Tuesday, January 24, 2017

Pressing the Reset Button

This month, it has been two years since I began working at St. Mary’s as their welcome leader.  I took a look back and remembered how I was feeling spiritually at that time.  After leaving my corporate job a month earlier, the pace of my life suddenly changed.  Going from working 75 hours a week to 40 was a huge change.  It took about three months for me to fully decompress and I noticed that I was working every day but it felt like I was on vacation.  (FYI - I also work from home doing the accounting for a law firm.)  My mother, who lives with us, said she had never seen me so relaxed.  I felt weird.  Then it hit me:  I hadn’t felt this way in probably five years.  I hadn’t truly relaxed in years.  This weird feeling was peace.

As I moved through 2015, I was able to take good care of myself and whereas before, at the end of the day, I felt completely spent, I was able to be fully present with my family in the evenings.  This blog was born and inspiration was never in short supply for words to share.  This lasted about a year or so.  Then, as my ministry expanded, I started losing this new sense of peace.  Exciting opportunities were set before me to spread the Gospel and I truly felt that everything I had done in my previous career had prepared me for this calling.  There were so many amazing moments where the Spirit was at work, but I wasn’t taking care of myself and by early 2016, my pace was frenetic and I came down with shingles.  

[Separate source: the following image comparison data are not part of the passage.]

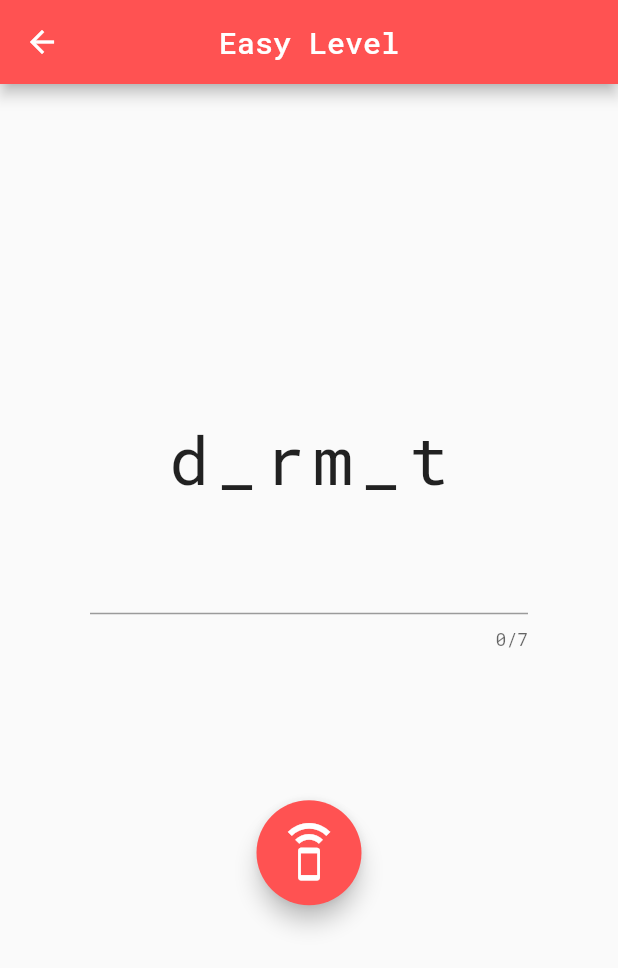
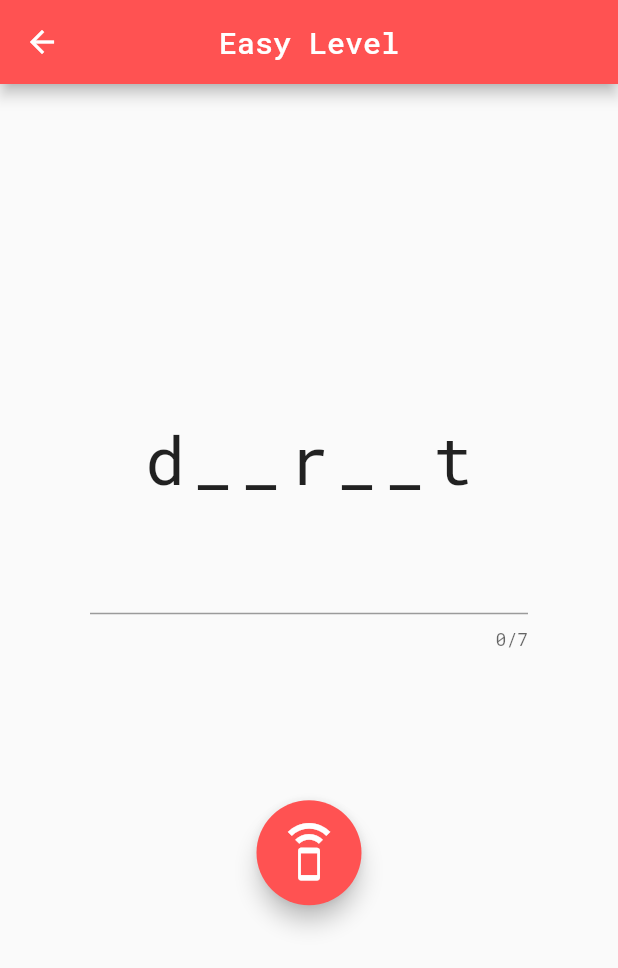
Before and after one commit to AkashRajpurohit/Spell-IT, a Flutter app: the screen it shows after launch, after a tap on "Easy", on a phone screen of 412 x 824 dp. Shown: the top 968 px of the screen. Run offline on Flutter 3.47's test engine with Material 2 defaults, Android fonts, the phone set to English and light mode, and no system bars; our stand-ins replace flutter_tts, shared_preferences.

```diff
--- a/lib/components/game_screen.dart
+++ b/lib/components/game_screen.dart
@@ -68,9 +68,9 @@ class _GameScreenState extends State<GameScreen> {
   void initGame() {
     gameScore = Score(level: widget.level);
     question = widget.question;
-    question = question.replaceRange(1, (question.length ~/ 2), "_");
-    question = question.replaceRange((question.length ~/ 2) + 1, question.length - 1, "_");
-    // question = question.replaceRange(question.length ~/ 2, question.length ~/ 2 + 1, "_");
+    int times = (question.length ~/ 2) - 1;
+    question = question.replaceRange(1, (question.length ~/ 2), "_" * times);
+    question = question.replaceRange((question.length ~/ 2) + 1, question.length % 2 == 0 ? question.length : question.length - 1, "_" * times);
   }
 
   @override
```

My spiritual director and priest kept encouraging me to answer the call to silence and stillness otherwise I might not have made it through 2016.  It was also a rough year in my parish with the April floods, including our rectory, and the loss of a three-year old child by accidental drowning.  This grief was compounded by watching a presidential candidate come to power that hurt so many.  The blog was harder to write in contrast to the year before where the words came pouring in every couple of weeks.  In my post, “Messengers,” I wrote about my experience on a silent retreat which was truly life-giving.  It was a moment of peace but not enough.  Heading into the fall in a very dark emotional place, I forged ahead. 

I continued to pray for the sense of peace to return.  I reached out to my doctors to address my depression.  We adjusted medication.  All of those things helped and in December, I started experiencing joy again.  But I wanted to feel weird again; I wanted peace.  Sometime during 2016, I had ordered a book called The Seven Whispers by Christina Baldwin.  I don’t even remember who recommended it to me and it sat unopened on my nightstand for months.  When I finally picked it up and read a couple of chapters, I was hooked on the ideas, but my “work” derailed my attempts to implement the spiritual practices.  

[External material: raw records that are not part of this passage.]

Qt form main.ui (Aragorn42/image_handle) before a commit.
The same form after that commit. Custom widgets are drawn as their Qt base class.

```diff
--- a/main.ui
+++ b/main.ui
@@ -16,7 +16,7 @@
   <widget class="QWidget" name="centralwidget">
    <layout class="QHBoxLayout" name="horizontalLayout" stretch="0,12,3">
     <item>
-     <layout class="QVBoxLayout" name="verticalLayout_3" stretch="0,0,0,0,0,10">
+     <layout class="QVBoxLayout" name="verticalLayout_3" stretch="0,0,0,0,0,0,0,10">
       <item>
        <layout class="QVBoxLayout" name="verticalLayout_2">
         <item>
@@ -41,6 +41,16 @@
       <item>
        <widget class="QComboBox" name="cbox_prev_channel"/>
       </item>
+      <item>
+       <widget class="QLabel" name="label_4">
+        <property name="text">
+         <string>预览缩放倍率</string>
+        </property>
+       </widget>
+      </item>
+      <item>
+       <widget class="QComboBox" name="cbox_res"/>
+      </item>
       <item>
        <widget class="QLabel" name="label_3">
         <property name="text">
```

Fast forward to January 2017 when our women’s Wednesday fellowship agreed to do a book study on The Seven Whispers.  This last week, I decided to practice one of the concepts from the book, “moving at the pace of guidance.”   Christina says that “speed is the enemy of guidance.”  So on inauguration day, with a demanding workday ahead of me, I heard doves outside my window.  I decided to stop and sit with God in centering prayer for five minutes at the top of each hour, starting at 7 am and ending at 5 pm.  I also took a break from TV and social media.  It was transformative.  While going away on retreat has very good purpose, stopping and re-centering during the workday finally returned the peace I was missing.  I headed into an evangelism workshop I was leading on Saturday with a new calmness.

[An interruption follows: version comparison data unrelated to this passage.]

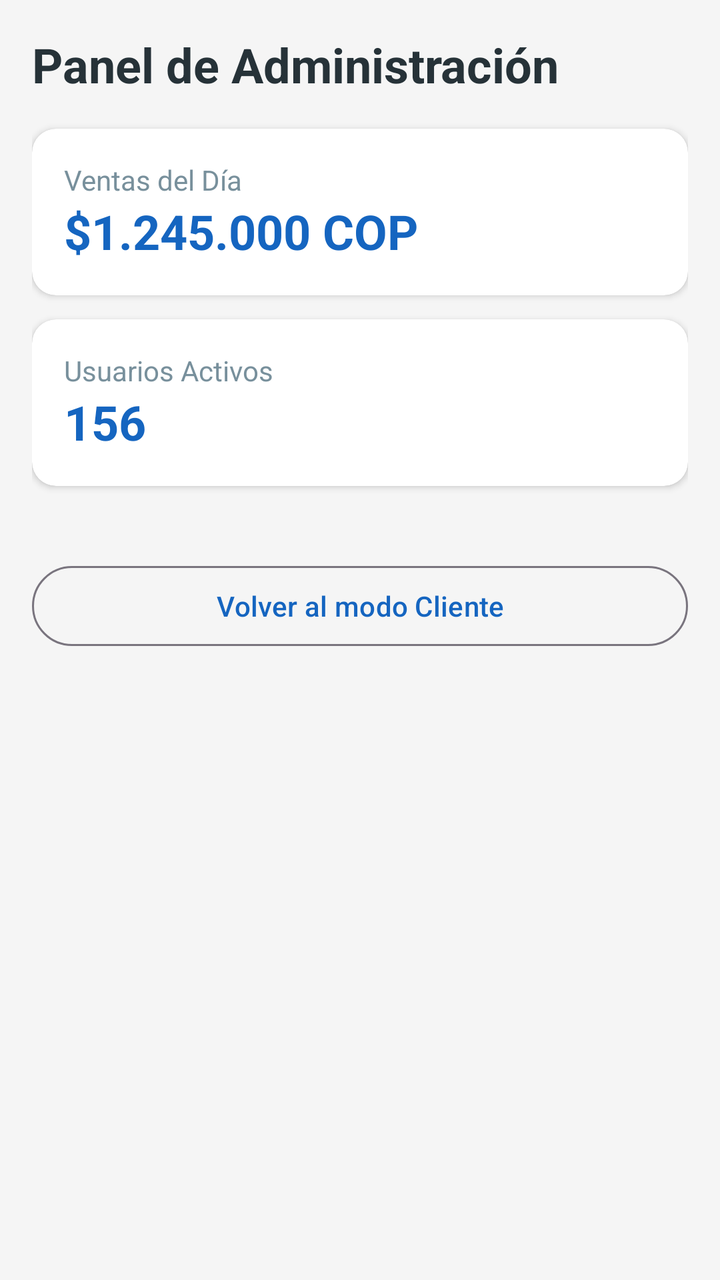
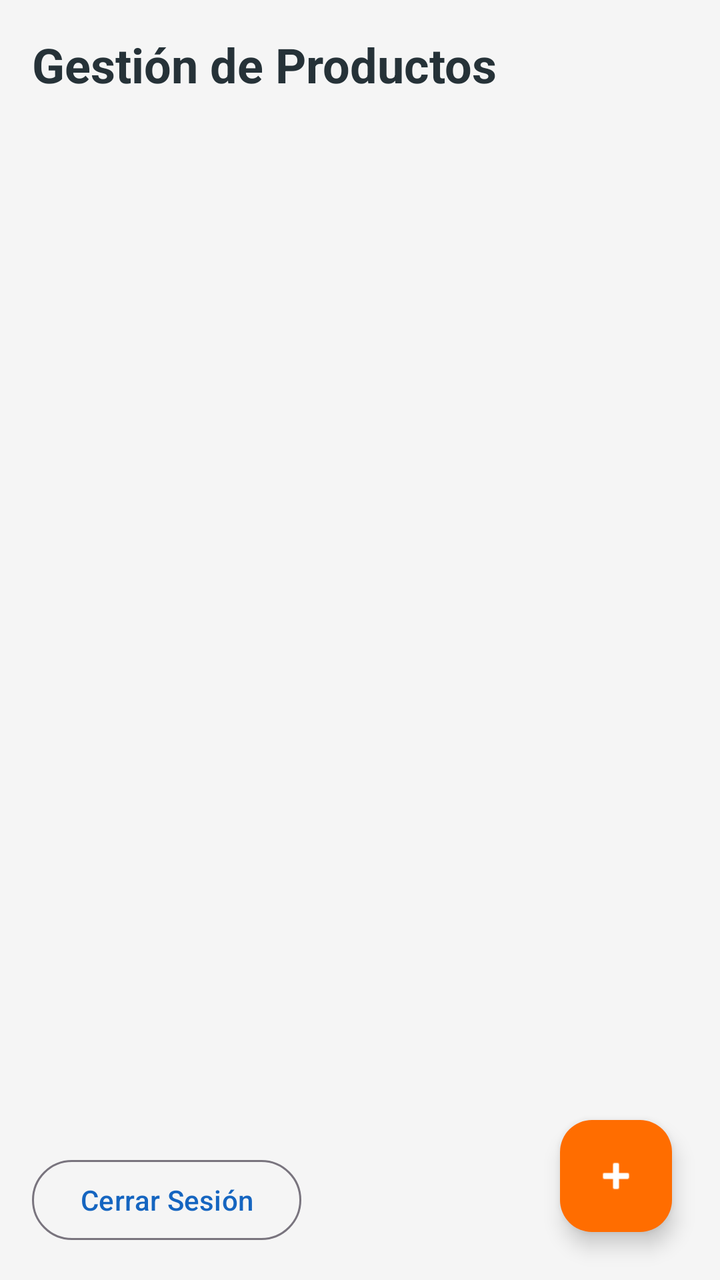

The first picture is an Android layout as it rendered before a commit; the second is the same layout after the commit. The layout source and the unified diff follow.
<!-- AndroidManifest.xml: application theme Theme.TiendaTecno -->
<!-- res/layout/activity_admin.xml -->
<?xml version="1.0" encoding="utf-8"?>
<LinearLayout xmlns:android="http://schemas.android.com/apk/res/android"
    xmlns:app="http://schemas.android.com/apk/res-auto"
    android:layout_width="match_parent"
    android:layout_height="match_parent"
    android:orientation="vertical"
    android:padding="16dp"
    android:background="@color/background">

    <TextView
        style="@style/Text.Title"
        android:layout_width="wrap_content"
        android:layout_height="wrap_content"
        android:text="Panel de Administración"
        android:layout_marginBottom="16dp" />

    <com.google.android.material.card.MaterialCardView
        style="@style/CardView.Style"
        android:layout_width="match_parent"
        android:layout_height="wrap_content"
        android:layout_marginBottom="12dp">
        <LinearLayout
            android:layout_width="match_parent"
            android:layout_height="wrap_content"
            android:padding="16dp"
            android:orientation="vertical">
            <TextView
                android:layout_width="wrap_content"
                android:layout_height="wrap_content"
                android:text="Ventas del Día"
                android:textColor="@color/text_secondary" />
            <TextView
                android:layout_width="wrap_content"
                android:layout_height="wrap_content"
                android:text="$1.245.000 COP"
                android:textColor="@color/primary"
                android:textSize="24sp"
                android:textStyle="bold" />
        </LinearLayout>
    </com.google.android.material.card.MaterialCardView>

    <com.google.android.material.card.MaterialCardView
        style="@style/CardView.Style"
        android:layout_width="match_parent"
        android:layout_height="wrap_content"
        android:layout_marginBottom="12dp">
        <LinearLayout
            android:layout_width="match_parent"
            android:layout_height="wrap_content"
            android:padding="16dp"
            android:orientation="vertical">
            <TextView
                android:layout_width="wrap_content"
                android:layout_height="wrap_content"
                android:text="Usuarios Activos"
                android:textColor="@color/text_secondary" />
            <TextView
                android:layout_width="wrap_content"
                android:layout_height="wrap_content"
                android:text="156"
                android:textColor="@color/primary"
                android:textSize="24sp"
                android:textStyle="bold" />
        </LinearLayout>
    </com.google.android.material.card.MaterialCardView>

    <com.google.android.material.button.MaterialButton
        android:id="@+id/btnBackToClient"
        style="@style/Widget.Material3.Button.OutlinedButton"
        android:layout_width="match_parent"
        android:layout_height="wrap_content"
        android:layout_marginTop="24dp"
        android:text="Volver al modo Cliente" />

</LinearLayout>
<!-- resources referenced by this layout -->
<resources>
  <color name="background">#F5F5F5</color>
  <color name="primary">#1565C0</color>
  <color name="text_secondary">#78909C</color>
  <style name="CardView.Style" parent="Widget.Material3.CardView.Elevated">
          <item name="cardCornerRadius">12dp</item>
          <item name="cardElevation">2dp</item>
          <item name="cardBackgroundColor">@color/surface</item>
      </style>
  <style name="Text.Title" parent="TextAppearance.Material3.HeadlineSmall">
          <item name="android:textColor">@color/text_primary</item>
          <item name="android:textStyle">bold</item>
      </style>
  <style name="Theme.TiendaTecno" parent="Base.Theme.TiendaTecno" />
  <color name="surface">#FFFFFF</color>
  <color name="text_primary">#263238</color>
  <style name="Base.Theme.TiendaTecno" parent="Theme.Material3.DayNight.NoActionBar">
          <item name="colorPrimary">@color/primary</item>
          <item name="colorPrimaryVariant">@color/primary_dark</item>
          <item name="colorSecondary">@color/secondary</item>
          <item name="android:colorBackground">@color/background</item>
          <item name="android:statusBarColor">@color/primary_dark</item>
          <item name="android:textColorPrimary">@color/text_primary</item>
      </style>
  <color name="primary_dark">#0D47A1</color>
  <color name="secondary">#FF6D00</color>
</resources>

<!-- the commit's change to res/layout/activity_admin.xml (unified diff, before → after) -->
@@ -1,75 +1,48 @@
 <?xml version="1.0" encoding="utf-8"?>
-<LinearLayout xmlns:android="http://schemas.android.com/apk/res/android"
+<androidx.constraintlayout.widget.ConstraintLayout xmlns:android="http://schemas.android.com/apk/res/android"
     xmlns:app="http://schemas.android.com/apk/res-auto"
     android:layout_width="match_parent"
     android:layout_height="match_parent"
-    android:orientation="vertical"
-    android:padding="16dp"
     android:background="@color/background">
 
     <TextView
+        android:id="@+id/tvAdminTitle"
         style="@style/Text.Title"
         android:layout_width="wrap_content"
         android:layout_height="wrap_content"
-        android:text="Panel de Administración"
-        android:layout_marginBottom="16dp" />
+        android:layout_margin="16dp"
+        android:text="Gestión de Productos"
+        app:layout_constraintStart_toStartOf="parent"
+        app:layout_constraintTop_toTopOf="parent" />
 
-    <com.google.android.material.card.MaterialCardView
-        style="@style/CardView.Style"
+    <androidx.recyclerview.widget.RecyclerView
+        android:id="@+id/rvAdminProducts"
         android:layout_width="match_parent"
+        android:layout_height="0dp"
+        android:layout_margin="16dp"
+        app:layout_constraintBottom_toTopOf="@+id/btnAddProduct"
+        app:layout_constraintTop_toBottomOf="@+id/tvAdminTitle" />
+
+    <com.google.android.material.floatingactionbutton.FloatingActionButton
+        android:id="@+id/btnAddProduct"
+        android:layout_width="wrap_content"
         android:layout_height="wrap_content"
-        android:layout_marginBottom="12dp">
-        <LinearLayout
-            android:layout_width="match_parent"
-            android:layout_height="wrap_content"
-            android:padding="16dp"
-            android:orientation="vertical">
-            <TextView
-                android:layout_width="wrap_content"
-                android:layout_height="wrap_content"
-                android:text="Ventas del Día"
-                android:textColor="@color/text_secondary" />
-            <TextView
-                android:layout_width="wrap_content"
-                android:layout_height="wrap_content"
-                android:text="$1.245.000 COP"
-                android:textColor="@color/primary"
-                android:textSize="24sp"
-                android:textStyle="bold" />
-        </LinearLayout>
-    </com.google.android.material.card.MaterialCardView>
-
-    <com.google.android.material.card.MaterialCardView
-        style="@style/CardView.Style"
-        android:layout_width="match_parent"
-        android:layout_height="wrap_content"
-        android:layout_marginBottom="12dp">
-        <LinearLayout
-            android:layout_width="match_parent"
-            android:layout_height="wrap_content"
-            android:padding="16dp"
-            android:orientation="vertical">
-            <TextView
-                android:layout_width="wrap_content"
-                android:layout_height="wrap_content"
-                android:text="Usuarios Activos"
-                android:textColor="@color/text_secondary" />
-            <TextView
-                android:layout_width="wrap_content"
-                android:layout_height="wrap_content"
-                android:text="156"
-                android:textColor="@color/primary"
-                android:textSize="24sp"
-                android:textStyle="bold" />
-        </LinearLayout>
-    </com.google.android.material.card.MaterialCardView>
+        android:layout_margin="24dp"
+        android:backgroundTint="@color/secondary"
+        android:src="@android:drawable/ic_input_add"
+        app:layout_constraintBottom_toBottomOf="parent"
+        app:layout_constraintEnd_toEndOf="parent"
+        app:tint="@color/surface" />
 
     <com.google.android.material.button.MaterialButton
-        android:id="@+id/btnBackToClient"
+        android:id="@+id/btnLogoutAdmin"
         style="@style/Widget.Material3.Button.OutlinedButton"
-        android:layout_width="match_parent"
+        android:layout_width="wrap_content"
         android:layout_height="wrap_content"
-        android:layout_marginTop="24dp"
-        android:text="Volver al modo Cliente" />
+        android:layout_margin="16dp"
+        android:text="Cerrar Sesión"
+        app:layout_constraintBottom_toBottomOf="parent"
+        app:layout_constraintStart_toStartOf="parent" />
 
-</LinearLayout>
+
+</androidx.constraintlayout.widget.ConstraintLayout>
<!-- resource entries referenced after the edit -->
@@ -2,12 +2,6 @@
 <resources>
   <color name="background">#F5F5F5</color>
   <color name="primary">#1565C0</color>
-  <color name="text_secondary">#78909C</color>
-  <style name="CardView.Style" parent="Widget.Material3.CardView.Elevated">
-          <item name="cardCornerRadius">12dp</item>
-          <item name="cardElevation">2dp</item>
-          <item name="cardBackgroundColor">@color/surface</item>
-      </style>
   <style name="Text.Title" parent="TextAppearance.Material3.HeadlineSmall">
           <item name="android:textColor">@color/text_primary</item>
           <item name="android:textStyle">bold</item>
@@ -19,9 +13,15 @@
           <item name="colorPrimary">@color/primary</item>
           <item name="colorPrimaryVariant">@color/primary_dark</item>
           <item name="colorSecondary">@color/secondary</item>
+  
           <item name="android:colorBackground">@color/background</item>
-          <item name="android:statusBarColor">@color/primary_dark</item>
           <item name="android:textColorPrimary">@color/text_primary</item>
+  
+          <item name="android:statusBarColor">@color/secondary</item>
+          <item name="android:windowLightStatusBar">false</item>
+  
+          <item name="android:navigationBarColor">@color/surface</item>
+          <item name="android:windowLightNavigationBar">true</item>
       </style>
   <color name="primary_dark">#0D47A1</color>
   <color name="secondary">#FF6D00</color>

When Elijah felt that he could no longer go on, he went to the wilderness to die.  After the angel had fed him and he rested, he heard God’s voice.  He obeyed and went to Horeb where the Lord came to him.  But the Lord did not come in the rushing wind, nor the earthquake, nor the fire.  God came to him in the silence that followed.  How can you slow down and listen for God?  Is there a community that can support you in finding the peace that only God can give?